*Exercise brief*:
Each entry below should be given again exactly; the pictures stay out.
########################################
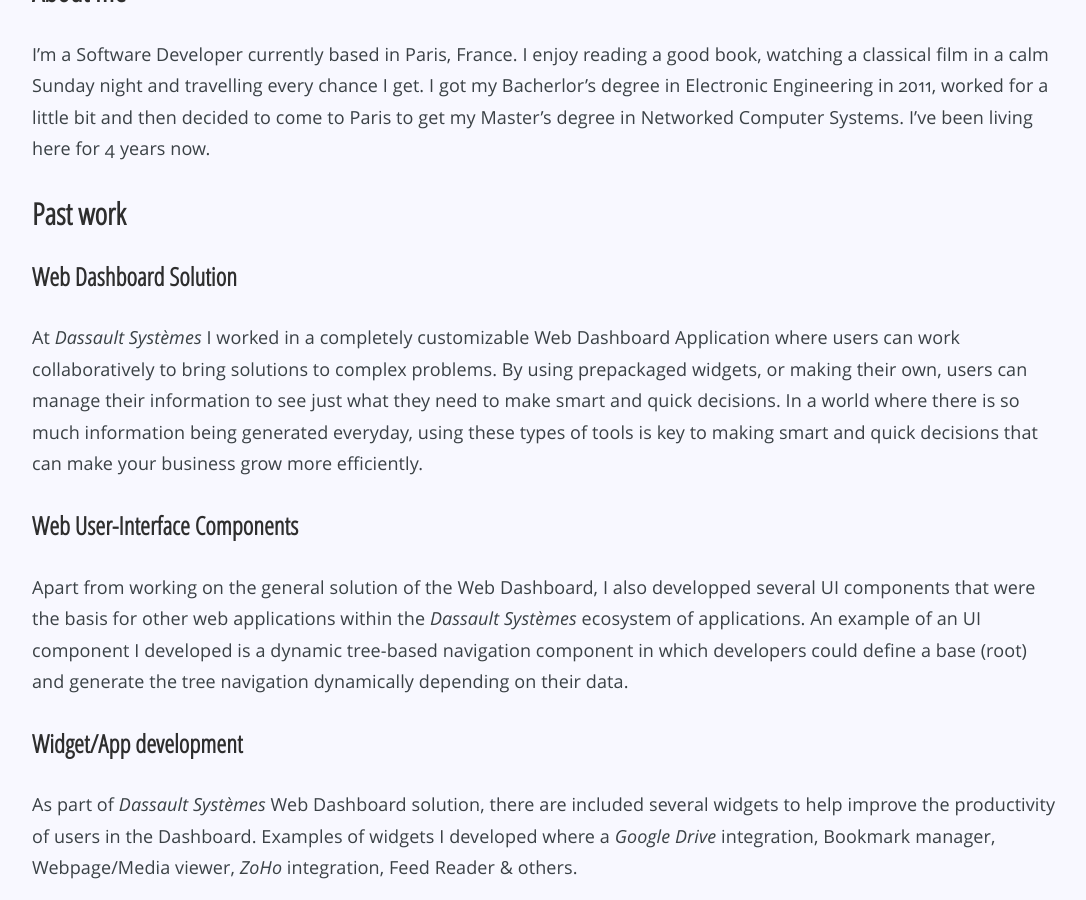
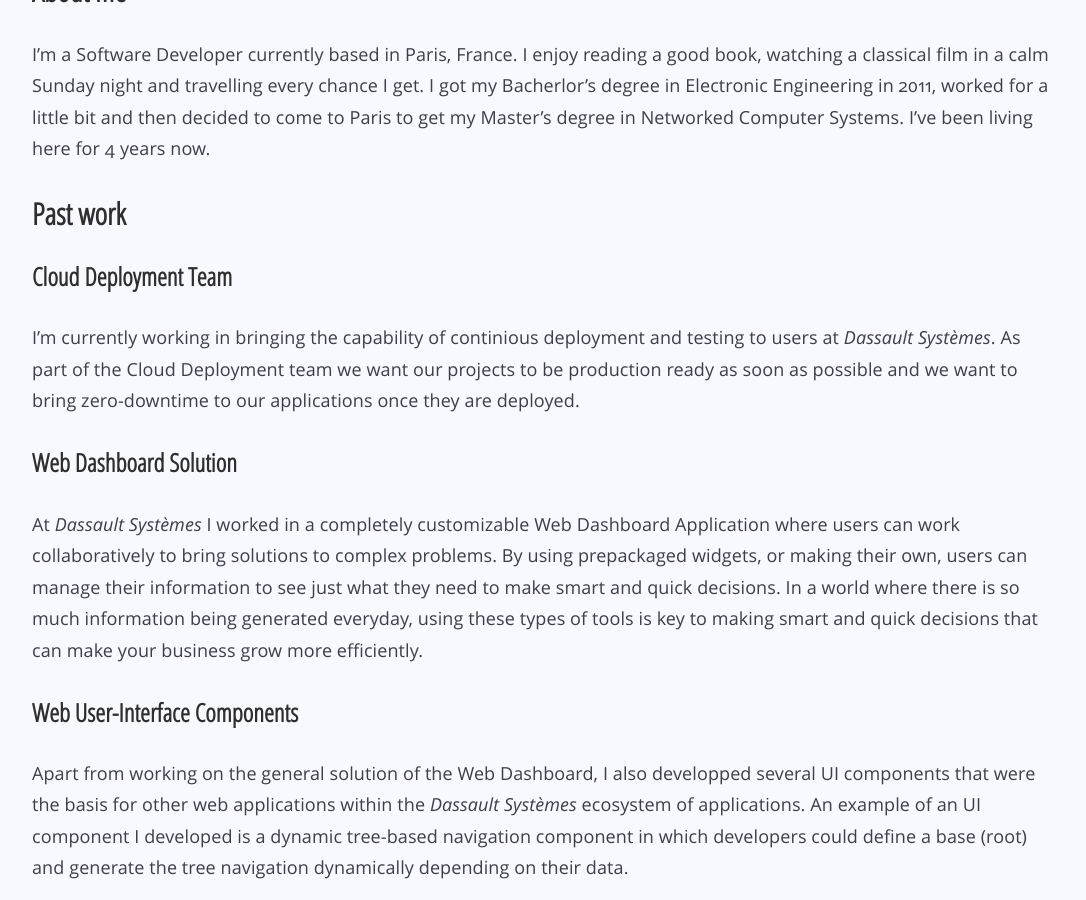
Before and after one commit to vinniehg/irvinhg.github.io, a Jekyll site: the page built from about.md, in a window 1280 px wide and 900 px high, scrolled down 901 px. Shown: the whole window, without its empty margins (96-1182 px from the left). Built offline with Jekyll 4.4.1, drawn with Linux system fonts in a browser that asks for light colours; some of the changed text lies outside the part shown.

Commit message:
Small update to about

```diff
--- a/about.md
+++ b/about.md
@@ -11,6 +11,10 @@
 
 ### Past work ###
 <p></p>
+
+#### Cloud Deployment Team ####
+<p></p>
+I'm currently working in bringing the capability of continious deployment and testing to users at *Dassault Systèmes*. As part of the Cloud Deployment team we want our projects to be production ready as soon as possible and we want to bring zero-downtime to our applications once they are deployed.
 
 #### Web Dashboard Solution ####
 <p></p>
```
Also changed, not shown: other parts of about.md (+1 -1 lines).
########################################
*Response to the exercise*:
Before and after one commit to vinniehg/irvinhg.github.io, a Jekyll site: the page built from about.md, in a window 1280 px wide and 900 px high, scrolled down 901 px. Shown: the whole window, without its empty margins (96-1182 px from the left). Built offline with Jekyll 4.4.1, drawn with Linux system fonts in a browser that asks for light colours; some of the changed text lies outside the part shown.

Commit message:
Small update to about

```diff
--- a/about.md
+++ b/about.md
@@ -11,6 +11,10 @@
 
 ### Past work ###
 <p></p>
+
+#### Cloud Deployment Team ####
+<p></p>
+I'm currently working in bringing the capability of continious deployment and testing to users at *Dassault Systèmes*. As part of the Cloud Deployment team we want our projects to be production ready as soon as possible and we want to bring zero-downtime to our applications once they are deployed.
 
 #### Web Dashboard Solution ####
 <p></p>
```
Also changed, not shown: other parts of about.md (+1 -1 lines).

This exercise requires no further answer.